Data extracts
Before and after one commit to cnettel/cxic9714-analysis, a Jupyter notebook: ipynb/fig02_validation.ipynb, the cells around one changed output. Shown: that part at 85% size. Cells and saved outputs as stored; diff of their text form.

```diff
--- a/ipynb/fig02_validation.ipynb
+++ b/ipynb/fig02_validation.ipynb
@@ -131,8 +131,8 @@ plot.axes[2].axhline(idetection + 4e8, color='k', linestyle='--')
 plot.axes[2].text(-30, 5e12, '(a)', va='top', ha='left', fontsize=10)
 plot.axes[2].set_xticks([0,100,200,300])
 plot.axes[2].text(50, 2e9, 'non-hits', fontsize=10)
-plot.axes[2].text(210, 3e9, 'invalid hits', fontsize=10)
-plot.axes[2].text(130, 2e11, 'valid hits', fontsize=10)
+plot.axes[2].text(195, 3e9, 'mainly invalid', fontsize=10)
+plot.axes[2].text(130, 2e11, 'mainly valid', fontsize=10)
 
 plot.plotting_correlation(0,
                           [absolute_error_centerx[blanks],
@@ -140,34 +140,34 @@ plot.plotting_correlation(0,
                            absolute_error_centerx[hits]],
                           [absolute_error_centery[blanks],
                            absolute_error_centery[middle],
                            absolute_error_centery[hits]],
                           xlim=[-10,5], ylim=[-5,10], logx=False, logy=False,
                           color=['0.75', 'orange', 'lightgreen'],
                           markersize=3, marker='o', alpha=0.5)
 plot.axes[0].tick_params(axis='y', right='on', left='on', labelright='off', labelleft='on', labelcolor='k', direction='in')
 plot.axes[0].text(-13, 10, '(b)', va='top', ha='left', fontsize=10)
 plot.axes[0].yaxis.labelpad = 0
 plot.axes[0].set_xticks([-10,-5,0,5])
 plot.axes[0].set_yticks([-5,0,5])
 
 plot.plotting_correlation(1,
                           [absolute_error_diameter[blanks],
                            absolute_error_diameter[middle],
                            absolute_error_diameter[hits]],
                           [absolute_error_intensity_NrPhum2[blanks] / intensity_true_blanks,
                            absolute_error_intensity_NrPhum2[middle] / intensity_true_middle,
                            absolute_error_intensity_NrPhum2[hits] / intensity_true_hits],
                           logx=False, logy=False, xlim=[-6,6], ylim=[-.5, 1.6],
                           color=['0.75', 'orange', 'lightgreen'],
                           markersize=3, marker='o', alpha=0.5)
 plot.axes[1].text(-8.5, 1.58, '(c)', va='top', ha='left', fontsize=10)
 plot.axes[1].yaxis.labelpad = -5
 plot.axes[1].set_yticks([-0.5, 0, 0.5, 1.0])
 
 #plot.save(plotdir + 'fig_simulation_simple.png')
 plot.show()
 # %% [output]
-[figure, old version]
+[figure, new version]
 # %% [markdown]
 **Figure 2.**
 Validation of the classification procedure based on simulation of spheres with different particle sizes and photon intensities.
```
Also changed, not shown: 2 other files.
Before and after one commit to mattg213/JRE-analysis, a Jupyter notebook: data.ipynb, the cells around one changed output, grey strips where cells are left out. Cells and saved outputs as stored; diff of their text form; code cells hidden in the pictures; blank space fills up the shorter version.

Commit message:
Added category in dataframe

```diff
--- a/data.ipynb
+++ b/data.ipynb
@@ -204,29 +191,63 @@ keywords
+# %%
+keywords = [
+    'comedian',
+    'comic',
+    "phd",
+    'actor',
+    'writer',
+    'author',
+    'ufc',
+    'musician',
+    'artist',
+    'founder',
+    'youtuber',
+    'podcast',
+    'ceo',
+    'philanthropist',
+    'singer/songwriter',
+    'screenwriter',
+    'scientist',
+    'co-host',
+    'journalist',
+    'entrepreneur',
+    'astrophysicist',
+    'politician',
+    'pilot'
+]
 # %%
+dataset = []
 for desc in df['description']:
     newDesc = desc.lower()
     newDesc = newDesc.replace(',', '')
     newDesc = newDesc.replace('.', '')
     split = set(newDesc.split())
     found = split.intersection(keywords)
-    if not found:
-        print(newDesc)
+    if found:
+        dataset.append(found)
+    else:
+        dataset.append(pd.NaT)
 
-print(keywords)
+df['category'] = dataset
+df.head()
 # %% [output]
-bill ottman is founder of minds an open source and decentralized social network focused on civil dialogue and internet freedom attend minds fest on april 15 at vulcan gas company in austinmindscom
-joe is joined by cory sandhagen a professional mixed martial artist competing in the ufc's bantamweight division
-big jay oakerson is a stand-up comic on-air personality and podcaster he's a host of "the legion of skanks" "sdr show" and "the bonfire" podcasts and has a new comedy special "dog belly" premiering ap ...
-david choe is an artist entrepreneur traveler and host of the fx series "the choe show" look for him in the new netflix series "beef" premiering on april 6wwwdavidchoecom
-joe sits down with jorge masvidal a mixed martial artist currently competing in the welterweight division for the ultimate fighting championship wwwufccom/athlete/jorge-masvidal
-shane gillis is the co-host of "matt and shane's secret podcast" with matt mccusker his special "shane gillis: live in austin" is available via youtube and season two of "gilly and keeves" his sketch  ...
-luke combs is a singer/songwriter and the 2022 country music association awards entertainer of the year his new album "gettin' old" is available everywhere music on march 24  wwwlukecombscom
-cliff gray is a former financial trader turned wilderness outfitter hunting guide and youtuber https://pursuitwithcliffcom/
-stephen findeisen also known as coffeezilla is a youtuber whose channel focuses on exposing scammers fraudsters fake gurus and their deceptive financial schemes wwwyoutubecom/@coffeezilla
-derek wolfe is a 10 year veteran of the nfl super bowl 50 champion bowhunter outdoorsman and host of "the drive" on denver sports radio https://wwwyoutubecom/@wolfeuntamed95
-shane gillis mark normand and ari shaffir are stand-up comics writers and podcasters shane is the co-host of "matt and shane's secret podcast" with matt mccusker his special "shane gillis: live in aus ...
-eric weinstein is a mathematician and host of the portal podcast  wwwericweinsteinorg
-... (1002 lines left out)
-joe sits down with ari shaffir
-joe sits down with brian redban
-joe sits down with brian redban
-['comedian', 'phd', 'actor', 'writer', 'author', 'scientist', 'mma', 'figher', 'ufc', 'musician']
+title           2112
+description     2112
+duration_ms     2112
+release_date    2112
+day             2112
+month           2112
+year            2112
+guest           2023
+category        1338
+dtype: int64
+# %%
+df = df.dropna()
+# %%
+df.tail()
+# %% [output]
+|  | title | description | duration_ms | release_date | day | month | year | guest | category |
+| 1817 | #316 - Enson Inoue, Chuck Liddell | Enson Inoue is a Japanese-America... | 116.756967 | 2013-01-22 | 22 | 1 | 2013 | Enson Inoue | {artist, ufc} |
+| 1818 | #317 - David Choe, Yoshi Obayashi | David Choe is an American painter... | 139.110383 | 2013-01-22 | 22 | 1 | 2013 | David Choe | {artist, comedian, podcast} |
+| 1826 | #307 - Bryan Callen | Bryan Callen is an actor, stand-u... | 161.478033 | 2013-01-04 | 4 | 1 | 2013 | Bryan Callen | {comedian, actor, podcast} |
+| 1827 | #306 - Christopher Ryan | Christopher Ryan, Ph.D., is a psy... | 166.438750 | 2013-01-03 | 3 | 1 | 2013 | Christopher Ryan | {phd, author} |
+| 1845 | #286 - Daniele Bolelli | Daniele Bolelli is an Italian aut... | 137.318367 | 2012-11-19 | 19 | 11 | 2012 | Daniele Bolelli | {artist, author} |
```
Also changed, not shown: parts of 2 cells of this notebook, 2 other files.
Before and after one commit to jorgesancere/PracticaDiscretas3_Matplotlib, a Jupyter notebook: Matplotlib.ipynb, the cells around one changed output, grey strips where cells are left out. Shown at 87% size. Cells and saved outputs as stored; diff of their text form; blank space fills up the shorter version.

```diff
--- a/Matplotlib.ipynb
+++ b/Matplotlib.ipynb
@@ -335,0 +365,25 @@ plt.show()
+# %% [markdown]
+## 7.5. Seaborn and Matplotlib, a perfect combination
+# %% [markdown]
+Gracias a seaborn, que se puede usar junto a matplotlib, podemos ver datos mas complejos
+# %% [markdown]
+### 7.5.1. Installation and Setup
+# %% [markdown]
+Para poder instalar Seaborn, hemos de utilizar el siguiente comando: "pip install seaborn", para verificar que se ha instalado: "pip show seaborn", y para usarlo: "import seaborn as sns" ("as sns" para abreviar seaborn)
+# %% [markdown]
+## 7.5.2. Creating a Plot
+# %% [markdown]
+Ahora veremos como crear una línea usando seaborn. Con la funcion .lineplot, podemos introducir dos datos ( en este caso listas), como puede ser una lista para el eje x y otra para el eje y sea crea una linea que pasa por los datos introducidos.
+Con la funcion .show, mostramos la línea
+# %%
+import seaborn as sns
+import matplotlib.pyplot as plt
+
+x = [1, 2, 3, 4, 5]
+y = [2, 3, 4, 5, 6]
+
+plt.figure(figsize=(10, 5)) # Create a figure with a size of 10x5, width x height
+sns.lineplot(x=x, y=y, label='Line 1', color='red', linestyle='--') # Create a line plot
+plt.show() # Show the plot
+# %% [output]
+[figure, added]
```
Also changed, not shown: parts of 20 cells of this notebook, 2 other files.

What is required
Filter the data for the string "mixed" and copy every line that has it.

Exercise solution
-joe is joined by cory sandhagen a professional mixed martial artist competing in the ufc's bantamweight division
-joe sits down with jorge masvidal a mixed martial artist currently competing in the welterweight division for the ultimate fighting championship wwwufccom/athlete/jorge-masvidal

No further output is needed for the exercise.